My primary work on the Engineering 89/90 team responsible for the electric powertrain of the 2016 DFR car has been on the accumulator — the electrical energy storage device for the vehicle. I’ve spent a lot of time looking for the right battery cell. Even though I had prior experience with battery cells, it’s been a very difficult task! Balancing the energy density with the power density of a cell demands a keen understanding of the overall strategy for the electric powertrain…are we willing to accept more weight in order to gain more power output from the accumulator? Design risks (i.e., risks to functionality and timeline) are were a major factor in the battery pack design. How difficult is it to weld together many small cylindrical cells? How can we circumvent the significant design challenge that is building a battery pack with mechanically unprotected pouch cells? All these considerations, in conjunction with the significant challenge of sourcing viable lithium ion cells from non-OEM suppliers, slowed the process of cell selection (and battery architecture choice), but then, just in the nick of time, we found a prismatic li-ion cell that is perfect for our car!

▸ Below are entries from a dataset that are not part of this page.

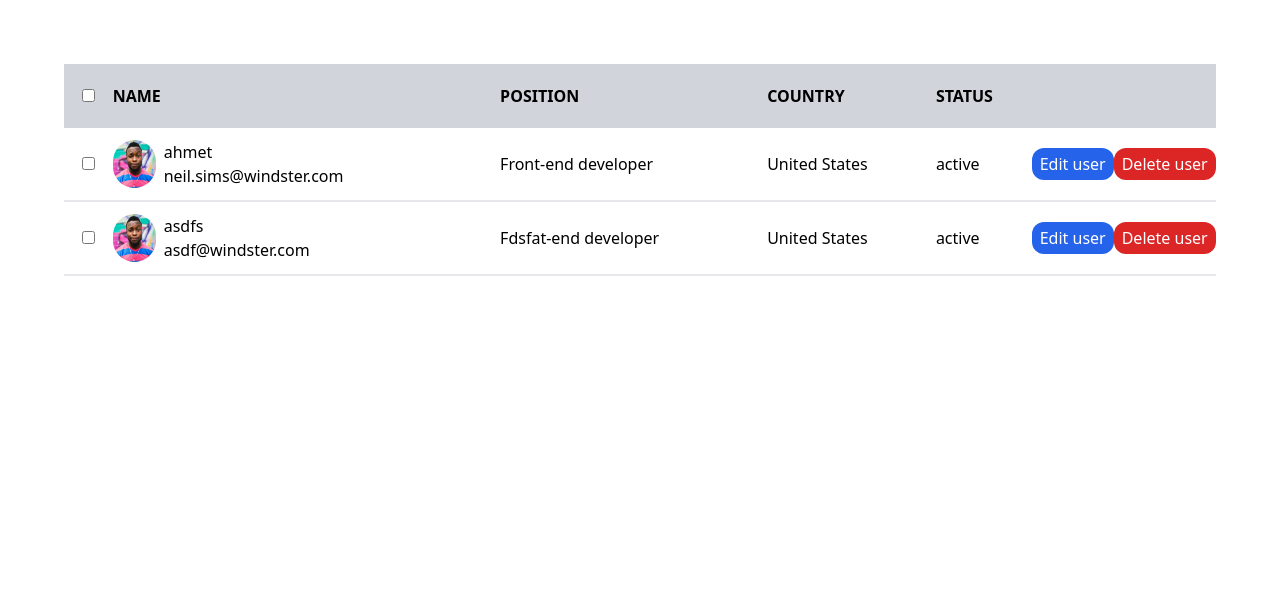
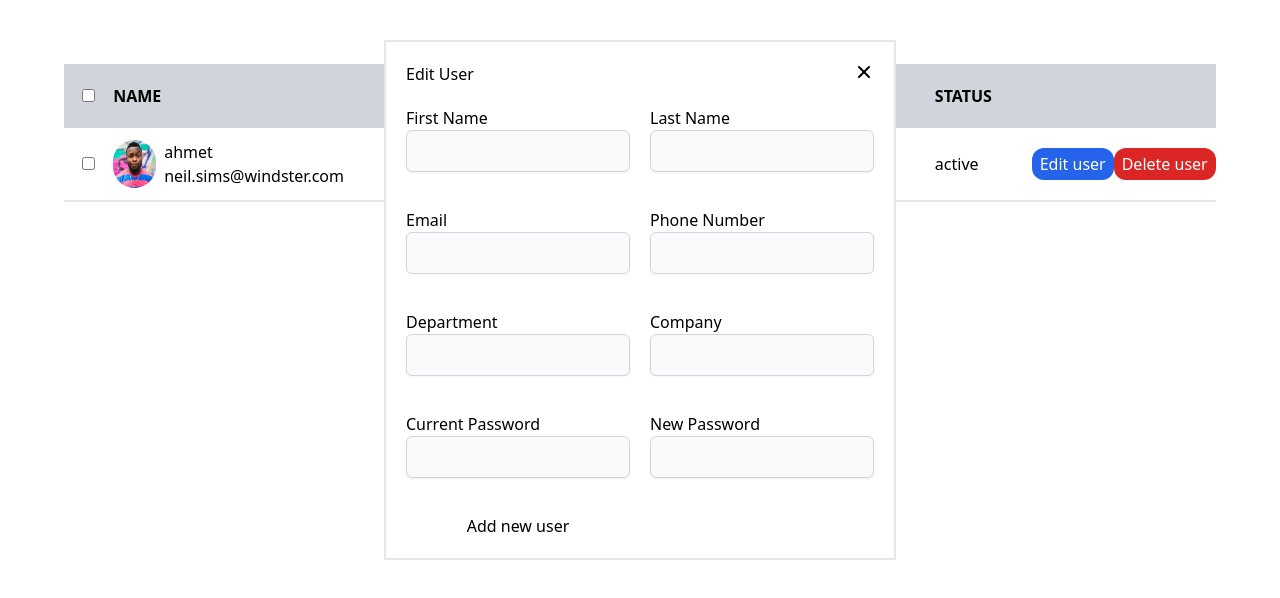
Before and after one commit to cgrbozkurt/formcomponent, a Next.js app: page / in a window 1280 px wide. Shown: the top 598 px of the page. Built offline with nearby package versions, Linux system fonts and the light colour scheme.

Commit message:
formsubmit

```diff
--- a/components/Button.jsx
+++ b/components/Button.jsx
@@ -1,19 +1,24 @@
-import React from 'react'
-import { tableBody } from './tbody'
+import React from 'react';
+import { tableBody } from './tbody';
+import NewUserForm from './UserForm';
 
+const Button = ({ children, bg, index, setTable, table, action, addItem }) => {
+  const buttonHandler = () => {
+    if (action === "delete") {
+      const updatedTable = [...table];
+      updatedTable.splice(index, 1);
+      setTable(updatedTable);
+    } else if (action === "edit") {
+      addItem();
 
+    }
+  };
 
-const Button = ({children,bg,index ,setTable,table }) => {
-  const buttonHandler=()=>{
-    const updatedTable = [...table];
-    updatedTable.splice(index, 1);
-    setTable(updatedTable);
-  }
   return (
-    <button onClick={buttonHandler}  className={`${bg} rounded-xl px-2 py-1 text-white`}>
-{children}
+    <button onClick={buttonHandler} className={`${bg} rounded-xl px-2 py-1 text-white`}>
+      {children}
     </button>
-  )
-}
+  );
+};
 
-export default Button
+export default Button;
--- /dev/null
+++ b/components/UserForm.jsx
@@ -0,0 +1,133 @@
+    import React from "react";
+    import { Formik, Form, Field, ErrorMessage } from "formik";
+
+    const initialValues = {
+    firstName: "",
+    lastName: "",
+    email: "",
+    phoneNumber: "",
+    department: "",
+    company: ""
+    };
+
+    const onSubmit = (values, { resetForm }) => {
+    // Form gönderildiğinde yapılacak işlemler buraya gelecek
+    console.log("Form Gönderildi", values);
+    // Formu sıfırla
+    resetForm();
+    };
+
+    const NewUserForm = () => {
+    const inputClasses =
+        "shadow-sm bg-gray-50 border border-gray-300 focus:border-cyan-600 rounded-md text-gray-900 focus:ring-cyan-600  p-2 mb-4 w-full";
+
+    return (
+
+    <div className="bg-white  gap-5 w-[40%]  border-2 p-5 absolute top-10 left-[30%] ">
+        <div className="flex justify-between">
+        <h1 className="mb-5">Edit User </h1>
+        <svg class="w-5 h-5 cursor-pointer"
+        fill="currentColor" viewBox="0 0 20 20" xmlns="http://www.w3.org/2000/svg"><path fill-rule="evenodd" d="M4.293 4.293a1 1 0 011.414 0L10 8.586l4.293-4.293a1 1 0 111.414 1.414L11.414 10l4.293 4.293a1 1 0 01-1.414 1.414L10 11.414l-4.293 4.293a1 1 0 01-1.414-1.414L8.586 10 4.293 5.707a1 1 0 010-1.414z" clip-rule="evenodd"></path></svg>
+        </div>
+
+    <Formik  initialValues={initialValues} onSubmit={onSubmit}>
+
+    <Form className="grid grid-cols-2 gap-5 place-content-center"  >
+        <div>
+        <label htmlFor="firstName">First Name</label>
+        <Field
+            type="text"
+            id="firstName"
+            name="firstName"
+            className={inputClasses}
+        />
+        <ErrorMessage name="firstName" component="div" />
+        </div>
+
+        <div>
+        <label htmlFor="lastName">Last Name</label>
+        <Field
+            type="text"
+            id="lastName"
+            name="lastName"
+            className={inputClasses}
+        />
+        <ErrorMessage name="lastName" component="div" />
+        </div>
+
+        <div>
+        <label htmlFor="email">Email</label>
+        <Field
+            type="email"
+            id="email"
+            name="email"
+            className={inputClasses}
+        />
+        <ErrorMessage name="email" component="div" />
+        </div>
+
+        <div>
+        <label htmlFor="phoneNumber">Phone Number</label>
+        <Field
+            type="text"
+            id="phoneNumber"
+            name="phoneNumber"
+            className={inputClasses}
+        />
+        <ErrorMessage name="phoneNumber" component="div" />
+        </div>
+
+        <div>
+        <label htmlFor="department">Department</label>
+        <Field
+            type="text"
+            id="department"
+            name="department"
+            className={inputClasses}
+        />
+        <ErrorMessage name="department" component="div" />
+        </div>
+
+        <div>
+        <label htmlFor="company">Company</label>
+        <Field
+            type="text"
+            id="company"
+            name="company"
+            className={inputClasses}
+        />
+        <ErrorMessage name="company" component="div" />
+        </div>
+
+        <div>
+                <label htmlFor="currentPassword">Current Password</label>
+                <Field
+                type="password"
+                id="currentPassword"
+                name="currentPassword"
+                className={inputClasses}
+                />
+                <ErrorMessage name="currentPassword" component="div" />
+            </div>
+
+            <div>
+                <label htmlFor="newPassword">New Password</label>
+                <Field
+                type="password"
+                id="newPassword"
+                name="newPassword"
+                className={inputClasses}
+                />
+                <ErrorMessage name="newPassword" component="div" />
+            </div>
+
+    <button className="" type="submit">
+        Add new user
+        </button>
+    </Form>
+    </Formik>
+    </div>
+    );
+    };
+
+    export default NewUserForm;
--- a/components/table.jsx
+++ b/components/table.jsx
@@ -3,8 +3,45 @@ import { tableHead } from "./thead";
 import { tableBody } from "./tbody";
 import Image from "next/image";
 import Button from "./Button";
+import NewUserForm from "./UserForm";
 
 const Table = () => {
+
+  const [userForm,setUserForm]=useState(true)
+
+  const [newUser,setNewUser]=useState();
+
+  const onSubmit = (values, { resetForm }) => {
+    // Form gönderildiğinde yapılacak işlemler buraya gelecek
+    console.log("Form Gönderildi", values);
+
+    // Verileri state'e aktar
+    setNewUser(values);
+
+    // Formu sıfırla
+    resetForm();
+  };
+
+  const initialValues = {
+    firstName: "",
+    lastName: "",
+    email: "",
+    phoneNumber: "",
+    department: "",
+    company: "",
+    currentPassword: "",
+    newPassword: ""
+  };
+
+
+  const newItem = {
+    img: "/images/neil-sims.png",
+    name: "ahmet",
+    email: "asdf@windster.com",
+    position: "Fdsfat-end developer",
+    country: "United States",
+    status: "active"
+  };
   const [tableData, setTableData] = useState([
     {
         img:"/images/neil-sims.png",
@@ -12,19 +49,20 @@ const Table = () => {
         email:"neil.sims@windster.com",
         position:"Front-end developer",
         country:"United States",
-        status:"active"
-    },
-    {
-        img:"/images/neil-sims.png",
-        name:"asdfs",
-        email:"asdf@windster.com",
-        position:"Fdsfat-end developer",
-        country:"United States",
-        status:"active"
-    },]);
+        status:"active",
+        pasword:""
+    }]);
+
+    const addItem=()=>{
+
+        setTableData([...tableData, newItem]);
+
+    }
+
   console.log(tableData);
   return (
     <div className="m-16">
+      {userForm===true&&<NewUserForm/>}
       <table className="table-auto w-full     ">
         <thead className="bg-gray-300 w-full  ">
           <tr className=" ">
@@ -65,10 +103,10 @@ const Table = () => {
               <td>{table.country}</td>
               <td>{table.status}</td>
               <td className="w-[12%]">
-                <Button index={index} table={tableData} setTable={setTableData} bg={"bg-blue-600"}>
+                <Button index={index} newItem={newItem} table={tableData} addItem={addItem} action="edit" setTable={setTableData} bg={"bg-blue-600"}>
                   Edit user
                 </Button>
-                <Button bg={"bg-red-600"} table={tableData} setTable={setTableData}>
+                <Button bg={"bg-red-600"} table={tableData} action="delete" setTable={setTableData}>
                   Delete user
                 </Button>
               </td>
```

The cell we’ve chosen is highly power-dense and reasonably energy dense (extremely energy dense in comparison to other prismatic cells, at 104 Wh/kg) and comes from a Florida supplier called Lithionics. We are extremely excited by the level of safety and stability (especially when we are talking about lithium ion chemistry) that the cell affords us. That high level of safety is right in line with the “professionally constructed” component of our team’s 2016 vision. The cells are en route and pack design iterations are underway, and right after Christmas, the mad rush to construct the battery pack will begin! Wish us luck, because without a battery, we cannot store the electricity we need to spin our motor and drive this car (hopefully down Victory Lane come May 2016).
Ben Parker ’16
Primary Accumulator Designer